> Exercise prompt: Your task is to copy the lines of the data below from the line holding "Before and after one commit to BMoradi1/ToyStory2Web, a" through the line holding "culling is per-face rather than global.", inclusive, exactly and with nothing added.

> Provided information:
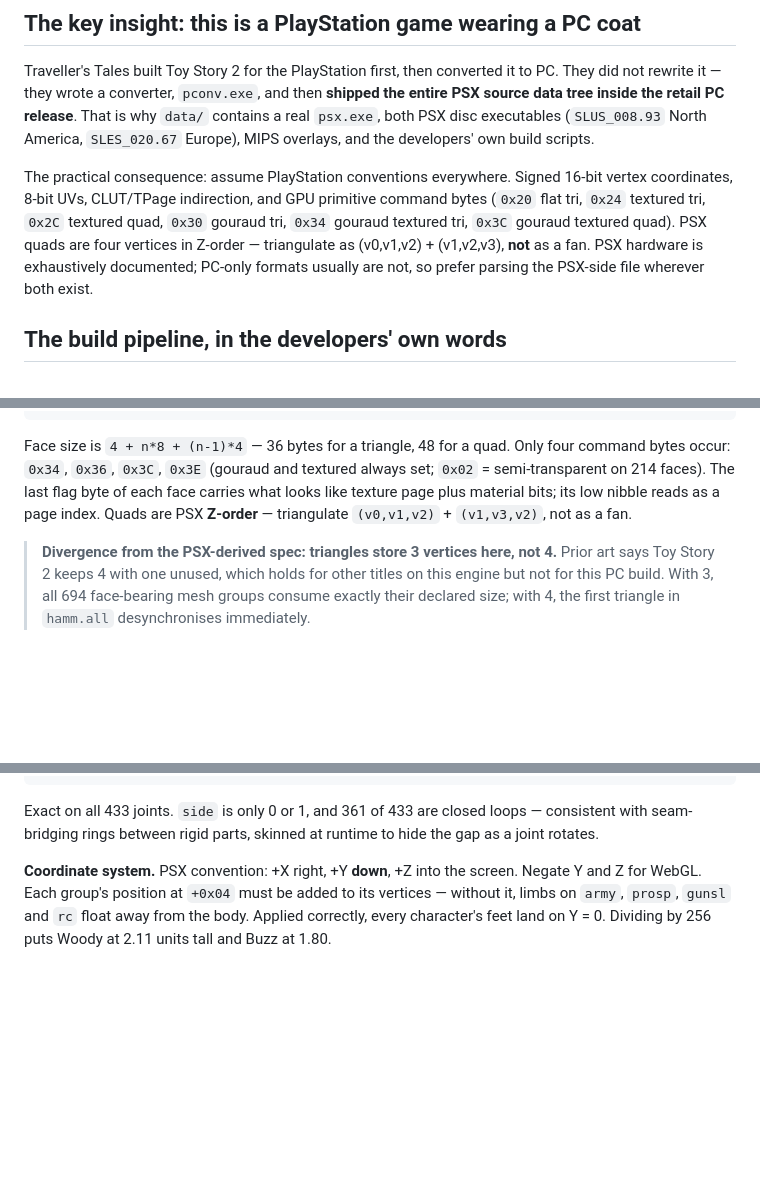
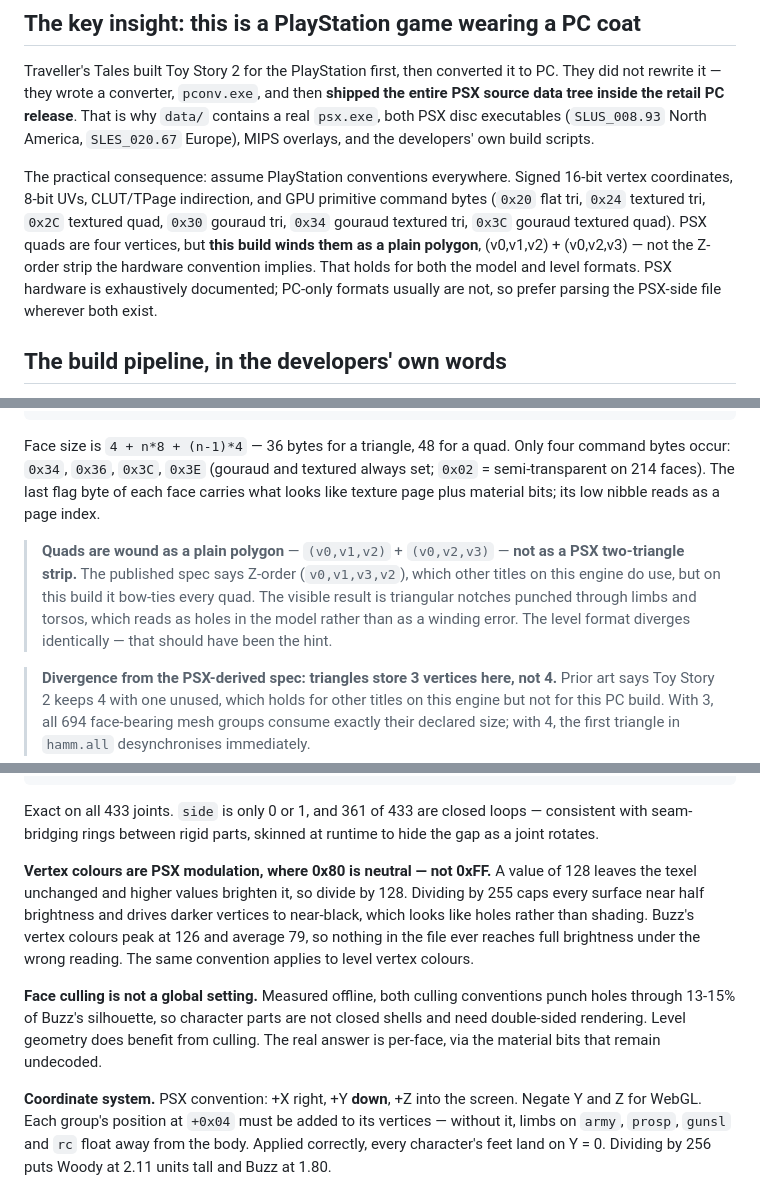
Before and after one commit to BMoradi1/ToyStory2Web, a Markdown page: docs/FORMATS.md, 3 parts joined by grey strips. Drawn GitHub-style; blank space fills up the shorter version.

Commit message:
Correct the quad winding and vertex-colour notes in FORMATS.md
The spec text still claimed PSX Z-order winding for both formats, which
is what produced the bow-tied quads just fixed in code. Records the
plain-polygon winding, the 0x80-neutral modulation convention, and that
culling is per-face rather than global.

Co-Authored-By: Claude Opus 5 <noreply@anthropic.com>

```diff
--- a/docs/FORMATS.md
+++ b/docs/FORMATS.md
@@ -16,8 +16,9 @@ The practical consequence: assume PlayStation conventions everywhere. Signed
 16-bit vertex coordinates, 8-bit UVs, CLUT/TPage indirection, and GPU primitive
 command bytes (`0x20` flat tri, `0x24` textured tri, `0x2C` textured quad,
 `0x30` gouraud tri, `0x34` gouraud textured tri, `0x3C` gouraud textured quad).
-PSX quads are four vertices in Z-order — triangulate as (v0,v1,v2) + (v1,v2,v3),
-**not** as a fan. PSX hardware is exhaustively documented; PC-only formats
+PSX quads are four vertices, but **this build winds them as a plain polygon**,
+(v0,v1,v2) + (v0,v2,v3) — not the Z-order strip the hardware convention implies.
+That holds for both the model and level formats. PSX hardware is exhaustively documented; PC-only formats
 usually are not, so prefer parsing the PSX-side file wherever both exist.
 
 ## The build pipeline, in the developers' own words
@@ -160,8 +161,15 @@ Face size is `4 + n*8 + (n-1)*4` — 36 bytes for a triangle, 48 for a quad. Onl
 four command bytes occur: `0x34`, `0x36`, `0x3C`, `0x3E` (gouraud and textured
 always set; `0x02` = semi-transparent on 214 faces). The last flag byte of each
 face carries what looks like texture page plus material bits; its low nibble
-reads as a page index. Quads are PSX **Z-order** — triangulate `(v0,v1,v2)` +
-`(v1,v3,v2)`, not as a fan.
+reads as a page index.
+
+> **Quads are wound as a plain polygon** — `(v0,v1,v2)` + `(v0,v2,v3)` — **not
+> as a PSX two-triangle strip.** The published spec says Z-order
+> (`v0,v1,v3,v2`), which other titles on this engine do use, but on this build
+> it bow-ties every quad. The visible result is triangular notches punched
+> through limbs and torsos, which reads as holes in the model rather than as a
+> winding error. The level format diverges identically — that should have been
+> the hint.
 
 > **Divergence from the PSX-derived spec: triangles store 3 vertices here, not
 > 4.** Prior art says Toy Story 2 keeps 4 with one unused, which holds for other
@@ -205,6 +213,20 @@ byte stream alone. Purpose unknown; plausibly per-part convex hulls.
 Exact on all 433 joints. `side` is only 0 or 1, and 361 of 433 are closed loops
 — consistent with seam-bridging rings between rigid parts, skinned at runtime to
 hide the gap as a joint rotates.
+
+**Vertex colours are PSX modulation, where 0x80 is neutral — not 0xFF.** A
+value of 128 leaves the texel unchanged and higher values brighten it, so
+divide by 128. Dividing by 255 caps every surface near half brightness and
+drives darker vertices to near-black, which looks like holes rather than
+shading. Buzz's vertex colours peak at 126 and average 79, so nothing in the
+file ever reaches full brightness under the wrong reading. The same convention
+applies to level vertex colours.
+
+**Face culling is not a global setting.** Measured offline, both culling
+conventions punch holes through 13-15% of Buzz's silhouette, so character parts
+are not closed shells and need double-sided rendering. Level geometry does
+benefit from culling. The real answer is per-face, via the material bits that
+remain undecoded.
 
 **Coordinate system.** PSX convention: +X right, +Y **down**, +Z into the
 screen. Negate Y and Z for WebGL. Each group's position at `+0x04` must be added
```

...

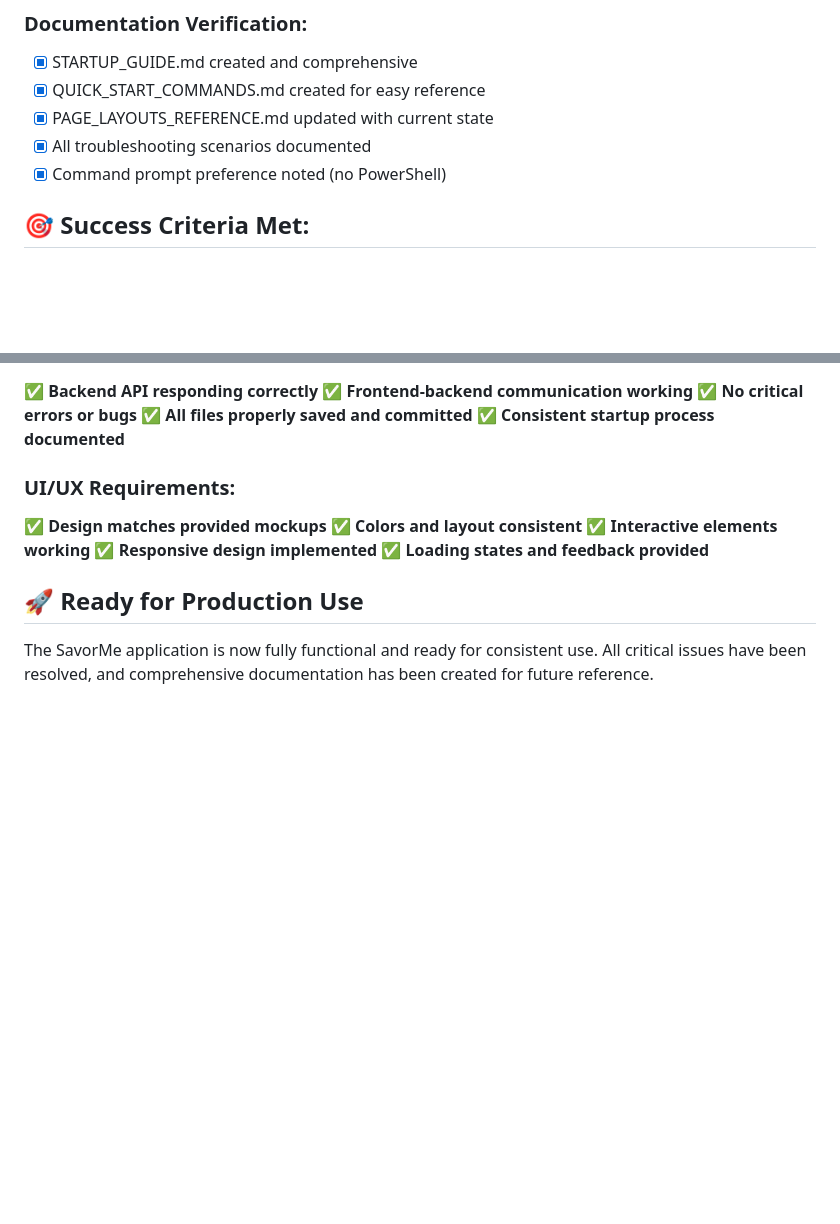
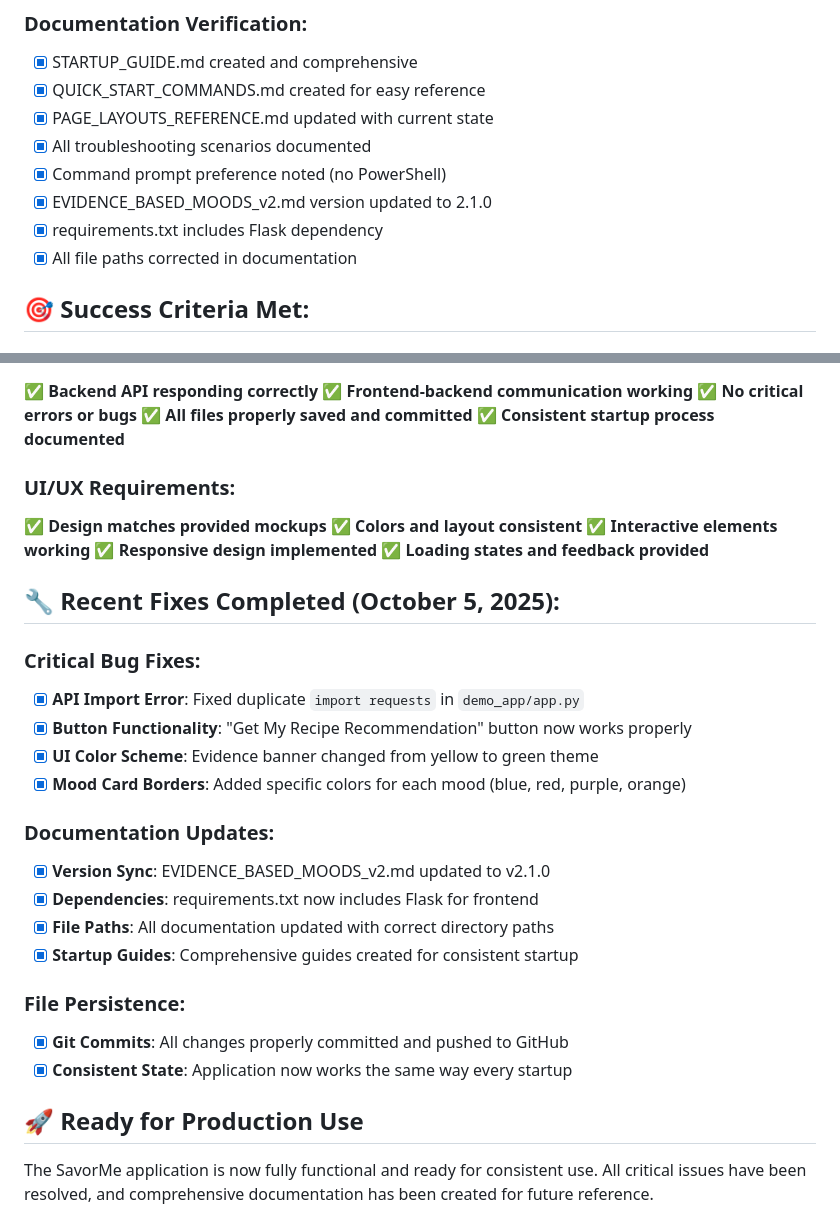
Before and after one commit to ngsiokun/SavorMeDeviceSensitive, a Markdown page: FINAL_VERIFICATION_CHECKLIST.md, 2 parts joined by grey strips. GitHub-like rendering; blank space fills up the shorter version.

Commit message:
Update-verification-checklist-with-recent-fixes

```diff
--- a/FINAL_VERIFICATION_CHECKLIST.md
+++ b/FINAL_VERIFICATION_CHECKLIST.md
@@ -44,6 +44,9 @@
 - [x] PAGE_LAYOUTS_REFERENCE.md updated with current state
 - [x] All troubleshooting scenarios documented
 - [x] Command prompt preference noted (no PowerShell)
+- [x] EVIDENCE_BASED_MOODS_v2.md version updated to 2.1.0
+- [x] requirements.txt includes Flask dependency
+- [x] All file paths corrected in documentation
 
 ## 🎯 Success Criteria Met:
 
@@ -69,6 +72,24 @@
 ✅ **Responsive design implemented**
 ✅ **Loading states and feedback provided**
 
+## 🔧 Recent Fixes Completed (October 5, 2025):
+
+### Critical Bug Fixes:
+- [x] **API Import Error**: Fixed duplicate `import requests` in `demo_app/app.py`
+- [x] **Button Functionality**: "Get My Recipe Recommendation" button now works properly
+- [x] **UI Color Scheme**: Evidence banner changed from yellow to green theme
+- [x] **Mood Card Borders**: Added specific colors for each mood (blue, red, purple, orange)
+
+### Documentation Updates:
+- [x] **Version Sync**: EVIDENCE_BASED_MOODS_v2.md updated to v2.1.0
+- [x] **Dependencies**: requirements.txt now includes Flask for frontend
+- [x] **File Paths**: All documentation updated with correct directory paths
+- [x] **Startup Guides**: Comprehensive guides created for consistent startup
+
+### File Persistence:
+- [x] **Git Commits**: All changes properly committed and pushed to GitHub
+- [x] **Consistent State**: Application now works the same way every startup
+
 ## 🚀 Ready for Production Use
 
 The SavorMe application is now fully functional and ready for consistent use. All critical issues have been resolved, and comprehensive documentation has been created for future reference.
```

> Response box:
Before and after one commit to BMoradi1/ToyStory2Web, a Markdown page: docs/FORMATS.md, 3 parts joined by grey strips. Drawn GitHub-style; blank space fills up the shorter version.

Commit message:
Correct the quad winding and vertex-colour notes in FORMATS.md
The spec text still claimed PSX Z-order winding for both formats, which
is what produced the bow-tied quads just fixed in code. Records the
plain-polygon winding, the 0x80-neutral modulation convention, and that
culling is per-face rather than global.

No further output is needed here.